What you need to do
List all the lines in these records that hold "element".

-- Dataset entries follows --

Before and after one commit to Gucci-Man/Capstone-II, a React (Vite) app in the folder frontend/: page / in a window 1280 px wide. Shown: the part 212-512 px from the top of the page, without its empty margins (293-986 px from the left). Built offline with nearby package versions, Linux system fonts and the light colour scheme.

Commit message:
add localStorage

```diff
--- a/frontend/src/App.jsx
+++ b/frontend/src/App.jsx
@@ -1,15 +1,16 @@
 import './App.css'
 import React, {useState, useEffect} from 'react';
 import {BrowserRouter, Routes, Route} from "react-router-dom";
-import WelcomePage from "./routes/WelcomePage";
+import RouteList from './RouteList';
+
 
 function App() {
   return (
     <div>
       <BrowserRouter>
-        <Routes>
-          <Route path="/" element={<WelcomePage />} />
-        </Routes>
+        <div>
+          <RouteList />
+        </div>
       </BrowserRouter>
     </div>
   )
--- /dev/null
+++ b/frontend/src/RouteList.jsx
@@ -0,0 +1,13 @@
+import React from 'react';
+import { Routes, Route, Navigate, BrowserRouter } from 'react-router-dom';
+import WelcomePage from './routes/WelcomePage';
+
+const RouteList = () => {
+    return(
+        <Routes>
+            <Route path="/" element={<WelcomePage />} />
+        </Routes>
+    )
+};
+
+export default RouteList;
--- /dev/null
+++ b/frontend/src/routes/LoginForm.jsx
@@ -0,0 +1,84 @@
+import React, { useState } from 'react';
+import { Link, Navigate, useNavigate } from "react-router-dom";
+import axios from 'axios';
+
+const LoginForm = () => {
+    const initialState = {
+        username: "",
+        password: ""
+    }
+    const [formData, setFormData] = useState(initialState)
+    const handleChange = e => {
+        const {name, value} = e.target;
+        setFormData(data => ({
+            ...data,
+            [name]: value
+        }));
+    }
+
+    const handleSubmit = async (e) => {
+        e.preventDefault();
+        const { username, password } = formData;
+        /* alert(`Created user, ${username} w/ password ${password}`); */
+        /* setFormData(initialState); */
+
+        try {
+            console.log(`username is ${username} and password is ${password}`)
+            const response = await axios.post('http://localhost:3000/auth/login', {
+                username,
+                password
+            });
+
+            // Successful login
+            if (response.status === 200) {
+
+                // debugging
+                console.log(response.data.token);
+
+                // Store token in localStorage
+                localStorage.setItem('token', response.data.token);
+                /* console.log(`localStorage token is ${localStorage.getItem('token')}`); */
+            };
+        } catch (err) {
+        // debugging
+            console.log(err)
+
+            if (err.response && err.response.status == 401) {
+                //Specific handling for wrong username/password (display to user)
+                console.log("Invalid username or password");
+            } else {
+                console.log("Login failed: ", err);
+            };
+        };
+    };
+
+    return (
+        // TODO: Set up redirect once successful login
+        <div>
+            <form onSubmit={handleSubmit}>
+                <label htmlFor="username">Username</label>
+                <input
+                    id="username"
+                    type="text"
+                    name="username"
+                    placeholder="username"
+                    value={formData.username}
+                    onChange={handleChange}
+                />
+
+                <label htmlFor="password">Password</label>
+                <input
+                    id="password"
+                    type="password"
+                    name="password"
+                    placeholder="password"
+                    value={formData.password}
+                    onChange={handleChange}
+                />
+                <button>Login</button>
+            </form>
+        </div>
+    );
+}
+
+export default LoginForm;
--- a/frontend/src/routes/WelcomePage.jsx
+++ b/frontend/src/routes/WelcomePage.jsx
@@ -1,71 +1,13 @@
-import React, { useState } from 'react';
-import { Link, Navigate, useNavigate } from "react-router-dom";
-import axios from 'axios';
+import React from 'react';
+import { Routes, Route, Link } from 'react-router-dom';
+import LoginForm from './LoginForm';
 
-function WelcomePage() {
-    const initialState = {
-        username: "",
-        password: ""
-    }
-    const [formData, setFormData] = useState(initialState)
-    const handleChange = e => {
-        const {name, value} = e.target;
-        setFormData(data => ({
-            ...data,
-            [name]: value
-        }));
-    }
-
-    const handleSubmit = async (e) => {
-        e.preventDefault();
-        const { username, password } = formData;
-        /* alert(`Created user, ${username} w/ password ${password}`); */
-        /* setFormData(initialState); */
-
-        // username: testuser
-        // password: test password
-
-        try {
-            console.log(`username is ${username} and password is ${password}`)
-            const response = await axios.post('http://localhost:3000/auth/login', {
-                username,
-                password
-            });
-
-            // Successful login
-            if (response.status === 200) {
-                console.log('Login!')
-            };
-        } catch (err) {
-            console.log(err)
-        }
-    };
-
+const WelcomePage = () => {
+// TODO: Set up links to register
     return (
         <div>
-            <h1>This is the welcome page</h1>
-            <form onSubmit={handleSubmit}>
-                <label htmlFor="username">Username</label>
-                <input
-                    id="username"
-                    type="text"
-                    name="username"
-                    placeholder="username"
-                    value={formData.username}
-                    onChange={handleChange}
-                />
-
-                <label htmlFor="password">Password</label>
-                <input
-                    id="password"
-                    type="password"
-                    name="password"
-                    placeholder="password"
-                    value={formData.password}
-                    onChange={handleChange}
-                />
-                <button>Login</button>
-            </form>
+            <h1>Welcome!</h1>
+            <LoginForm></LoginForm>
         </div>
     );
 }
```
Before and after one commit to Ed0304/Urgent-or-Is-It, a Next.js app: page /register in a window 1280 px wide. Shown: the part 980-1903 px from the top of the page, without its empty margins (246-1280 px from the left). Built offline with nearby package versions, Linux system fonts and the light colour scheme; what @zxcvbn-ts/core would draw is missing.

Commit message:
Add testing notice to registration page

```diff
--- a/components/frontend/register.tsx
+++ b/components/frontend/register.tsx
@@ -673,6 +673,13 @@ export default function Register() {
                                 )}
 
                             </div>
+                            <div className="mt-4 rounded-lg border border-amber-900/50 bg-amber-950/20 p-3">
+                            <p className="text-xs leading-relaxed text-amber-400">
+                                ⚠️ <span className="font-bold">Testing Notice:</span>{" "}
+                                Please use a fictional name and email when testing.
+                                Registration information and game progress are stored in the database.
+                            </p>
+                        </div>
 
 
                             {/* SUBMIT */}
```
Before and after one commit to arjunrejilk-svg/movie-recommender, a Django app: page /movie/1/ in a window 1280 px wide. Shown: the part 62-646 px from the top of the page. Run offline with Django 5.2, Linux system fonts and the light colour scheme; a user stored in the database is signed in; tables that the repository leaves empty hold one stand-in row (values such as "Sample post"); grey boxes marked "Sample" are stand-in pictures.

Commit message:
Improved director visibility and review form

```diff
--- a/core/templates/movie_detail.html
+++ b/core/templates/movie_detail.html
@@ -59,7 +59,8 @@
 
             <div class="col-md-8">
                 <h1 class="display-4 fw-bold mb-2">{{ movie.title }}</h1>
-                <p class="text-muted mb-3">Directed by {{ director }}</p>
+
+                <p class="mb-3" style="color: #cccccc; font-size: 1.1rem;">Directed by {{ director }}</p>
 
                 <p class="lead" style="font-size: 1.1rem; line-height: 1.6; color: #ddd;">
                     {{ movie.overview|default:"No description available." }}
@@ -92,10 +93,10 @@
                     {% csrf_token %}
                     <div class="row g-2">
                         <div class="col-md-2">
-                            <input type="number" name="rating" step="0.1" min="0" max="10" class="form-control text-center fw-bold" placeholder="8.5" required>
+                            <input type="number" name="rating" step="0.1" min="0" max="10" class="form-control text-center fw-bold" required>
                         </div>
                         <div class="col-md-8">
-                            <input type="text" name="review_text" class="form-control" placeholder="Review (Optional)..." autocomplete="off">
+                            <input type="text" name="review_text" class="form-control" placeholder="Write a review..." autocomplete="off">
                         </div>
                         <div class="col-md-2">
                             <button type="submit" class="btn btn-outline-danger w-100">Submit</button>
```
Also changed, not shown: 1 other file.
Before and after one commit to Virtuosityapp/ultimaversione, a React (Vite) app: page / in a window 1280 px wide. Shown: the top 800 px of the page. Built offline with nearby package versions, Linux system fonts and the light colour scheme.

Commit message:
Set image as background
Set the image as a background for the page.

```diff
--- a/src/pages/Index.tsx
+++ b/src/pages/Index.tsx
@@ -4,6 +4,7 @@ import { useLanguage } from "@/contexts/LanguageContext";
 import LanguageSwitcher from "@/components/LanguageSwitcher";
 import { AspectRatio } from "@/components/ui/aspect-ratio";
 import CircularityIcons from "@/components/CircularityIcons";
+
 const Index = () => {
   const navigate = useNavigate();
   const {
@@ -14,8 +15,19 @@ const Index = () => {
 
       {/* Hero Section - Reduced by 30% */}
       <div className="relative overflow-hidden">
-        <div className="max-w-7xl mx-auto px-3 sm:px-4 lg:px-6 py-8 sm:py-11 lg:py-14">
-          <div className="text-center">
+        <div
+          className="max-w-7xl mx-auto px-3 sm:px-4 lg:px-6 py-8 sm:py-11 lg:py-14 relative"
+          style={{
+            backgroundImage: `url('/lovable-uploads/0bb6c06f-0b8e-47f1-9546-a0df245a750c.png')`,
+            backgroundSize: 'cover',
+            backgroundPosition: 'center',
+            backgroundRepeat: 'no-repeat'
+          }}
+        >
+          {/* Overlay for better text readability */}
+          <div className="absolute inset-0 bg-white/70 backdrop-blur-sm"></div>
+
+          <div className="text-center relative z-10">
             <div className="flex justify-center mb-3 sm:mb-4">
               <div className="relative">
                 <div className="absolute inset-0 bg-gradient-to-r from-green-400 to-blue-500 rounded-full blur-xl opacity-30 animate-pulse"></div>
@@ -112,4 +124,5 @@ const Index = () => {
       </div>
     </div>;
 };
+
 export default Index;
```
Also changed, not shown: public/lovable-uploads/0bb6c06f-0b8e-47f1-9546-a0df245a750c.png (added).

-- Dataset entries concluded --

Your solution
-          <Route path="/" element={<WelcomePage />} />
+            <Route path="/" element={<WelcomePage />} />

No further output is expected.